What you return should match the data word for word, minus the images.
_ _ _ _ _
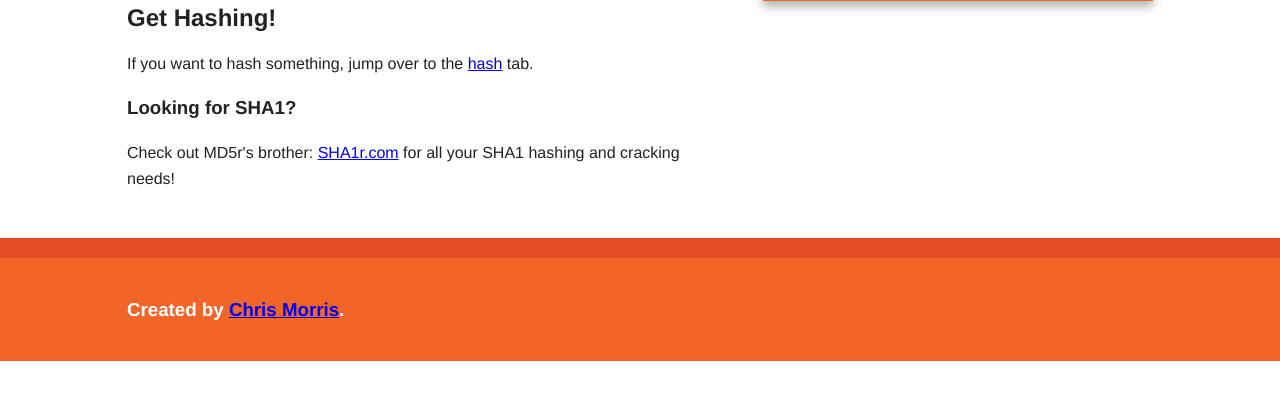
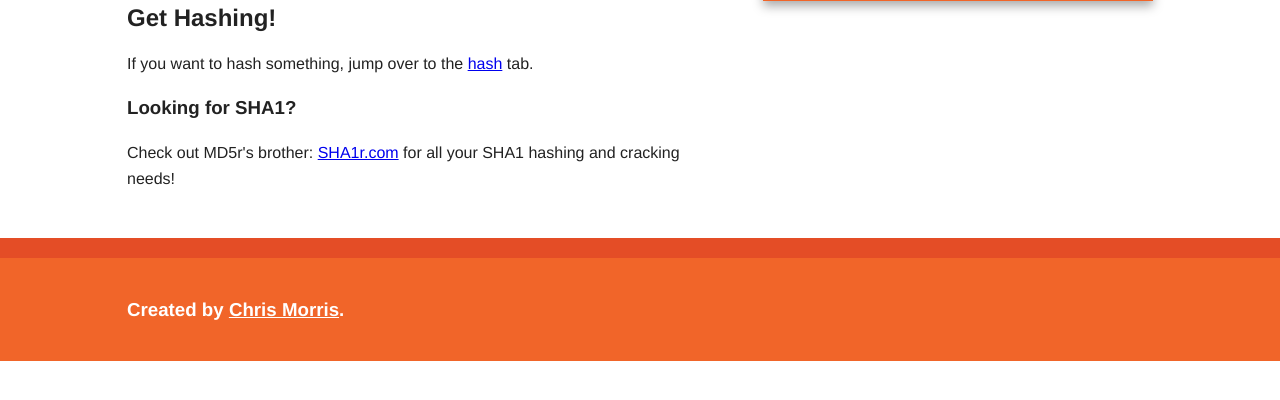
Before and after one commit to ChrisMorrisOrg/MD5r.com, a PHP site: page / in a window 1280 px wide. Shown: the part 380-780 px from the top of the page. Run offline with PHP 8.4, Linux system fonts and the light colour scheme; data that the repository does not hold is empty; some libraries are stand-ins or nearby versions.

Commit message:
v2.0.012
Styling updates

```diff
--- a/config.php
+++ b/config.php
@@ -1,4 +1,5 @@
 <?php
+# 9f715b74bcec9ddeac5e00752225be81
 # Database settings
 
 define('DB_NAME', 'DATABASE_NAME');
--- a/public/css/main.css
+++ b/public/css/main.css
@@ -143,6 +143,10 @@ nav a:hover {
 .footer-container footer {
     color: white;
     padding: 20px 0;
+}
+
+.footer-container footer a {
+    color: white;
 }
 
 /* ===============
```
Also changed, not shown: README.md.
_ _ _ _ _
EXERCISE RESULT:
Before and after one commit to ChrisMorrisOrg/MD5r.com, a PHP site: page / in a window 1280 px wide. Shown: the part 380-780 px from the top of the page. Run offline with PHP 8.4, Linux system fonts and the light colour scheme; data that the repository does not hold is empty; some libraries are stand-ins or nearby versions.

Commit message:
v2.0.012
Styling updates

```diff
--- a/config.php
+++ b/config.php
@@ -1,4 +1,5 @@
 <?php
+# 9f715b74bcec9ddeac5e00752225be81
 # Database settings
 
 define('DB_NAME', 'DATABASE_NAME');
--- a/public/css/main.css
+++ b/public/css/main.css
@@ -143,6 +143,10 @@ nav a:hover {
 .footer-container footer {
     color: white;
     padding: 20px 0;
+}
+
+.footer-container footer a {
+    color: white;
 }
 
 /* ===============
```
Also changed, not shown: README.md.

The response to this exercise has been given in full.